A number of marketing industry giants are banding together to tackle the endemic issues of bias in adtech.
The initiative seeks to prevent human biases spilling over into adtech / Alexander Sinn
IBM, WPP, Mindshare, 4A’s, IAB and the Ad Council are among the founding members of the group, which is seeking to raise awareness of and provide tools to eradicate bias from advertising.
“While the risk of bias in advertising is well known, by making this commitment, these organizations are among the first in the industry to take action,” said Bob Lord, IBM senior vice-president of The Weather Company and Alliances. “Together, we are agreeing to educate ourselves and our companies and ask other industry leaders to join us in helping to mitigate bias in advertising.”
The initiative, announced at the Cannes Lions festival today (June 20), builds upon research work by IBM, which found that it is possible to use data and artificial intelligence (AI) tools to mitigate some of the worst impacts of bias. In order to do so across the industry, IBM is providing an open-source toolkit to the members of the initiative. Its Advertising Toolkit for AI Fairness 360 – an open-source solution deploying 75 fairness metrics and 13 algorithms – is designed to help identify and mitigate biases in discrete data sets. A playbook and sample code have also been made available.
Mark Read, chief executive of WPP, said: “Used correctly, data can help brands personalize consumer engagement and identify the most relevant touchpoints. However, we know that bias can exist in algorithms or technology, and that’s why we’re helping our clients to evaluate how and when to use data in a meaningful way that will benefit the customer experience.”
According to Salesforce’s 2022 State of the Connected Customer survey, nearly 62% of consumers surveyed reported they are concerned about bias in AI, up from just 54% two years prior. This emphasizes the imperative for brands and agencies to better understand its impacts.

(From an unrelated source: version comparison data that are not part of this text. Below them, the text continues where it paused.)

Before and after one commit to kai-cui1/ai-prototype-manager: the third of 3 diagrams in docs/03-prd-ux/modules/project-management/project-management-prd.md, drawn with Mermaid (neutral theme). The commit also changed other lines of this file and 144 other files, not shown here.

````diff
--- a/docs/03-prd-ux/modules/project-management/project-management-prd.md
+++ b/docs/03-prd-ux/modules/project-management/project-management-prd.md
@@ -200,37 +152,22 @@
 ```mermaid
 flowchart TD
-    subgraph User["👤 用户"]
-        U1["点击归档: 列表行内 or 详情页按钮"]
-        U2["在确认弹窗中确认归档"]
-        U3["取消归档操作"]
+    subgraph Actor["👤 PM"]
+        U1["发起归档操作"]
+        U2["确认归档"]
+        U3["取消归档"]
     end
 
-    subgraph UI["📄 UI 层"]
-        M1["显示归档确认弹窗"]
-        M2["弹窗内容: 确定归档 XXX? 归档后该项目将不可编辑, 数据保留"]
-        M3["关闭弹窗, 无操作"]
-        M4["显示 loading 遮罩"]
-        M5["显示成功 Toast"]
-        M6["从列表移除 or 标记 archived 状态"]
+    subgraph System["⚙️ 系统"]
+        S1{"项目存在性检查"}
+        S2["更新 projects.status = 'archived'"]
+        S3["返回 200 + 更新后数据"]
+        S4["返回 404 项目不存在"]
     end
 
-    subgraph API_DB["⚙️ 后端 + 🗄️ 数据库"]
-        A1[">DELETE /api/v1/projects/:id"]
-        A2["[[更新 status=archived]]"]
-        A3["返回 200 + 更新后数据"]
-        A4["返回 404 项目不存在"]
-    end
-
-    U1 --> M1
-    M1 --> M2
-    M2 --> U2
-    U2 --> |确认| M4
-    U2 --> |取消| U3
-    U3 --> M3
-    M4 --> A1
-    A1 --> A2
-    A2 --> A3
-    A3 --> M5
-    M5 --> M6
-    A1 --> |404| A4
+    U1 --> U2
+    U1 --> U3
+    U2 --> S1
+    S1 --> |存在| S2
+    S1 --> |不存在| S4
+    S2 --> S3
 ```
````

The initiative is an acknowledgment that the marketing industry needs to do more to tackle issues around bias and representation. While some surface-level progress has been made, the industry is still grappling with unconscious bias among its practitioners, which in turn is reflected in the AI and data tools they use.
The initiative also acknowledges that there is a commercial imperative to addressing bias: close to $1tn was spent on digital advertising globally in 2021, but the programmatic tools used to target consumers would sometimes miss large groups in the process. As a result, the initiative believes that tapping into alternative privacy-forward data sources – including weather data – can be “effective predictors of behavior that could also help rebuild trust with consumers.”
Emmakate Young, Delta’s managing director of brand marketing, added: “As a global brand, we know that every decision we make, whether it’s about a supplier, an employee or an ad campaign, is a reflection of our values and the change we want to see in the world. We’ve long been focused on inclusive representation in our campaign creative. This effort allows us to go a step further to bring more inclusive representation to our campaign delivery.”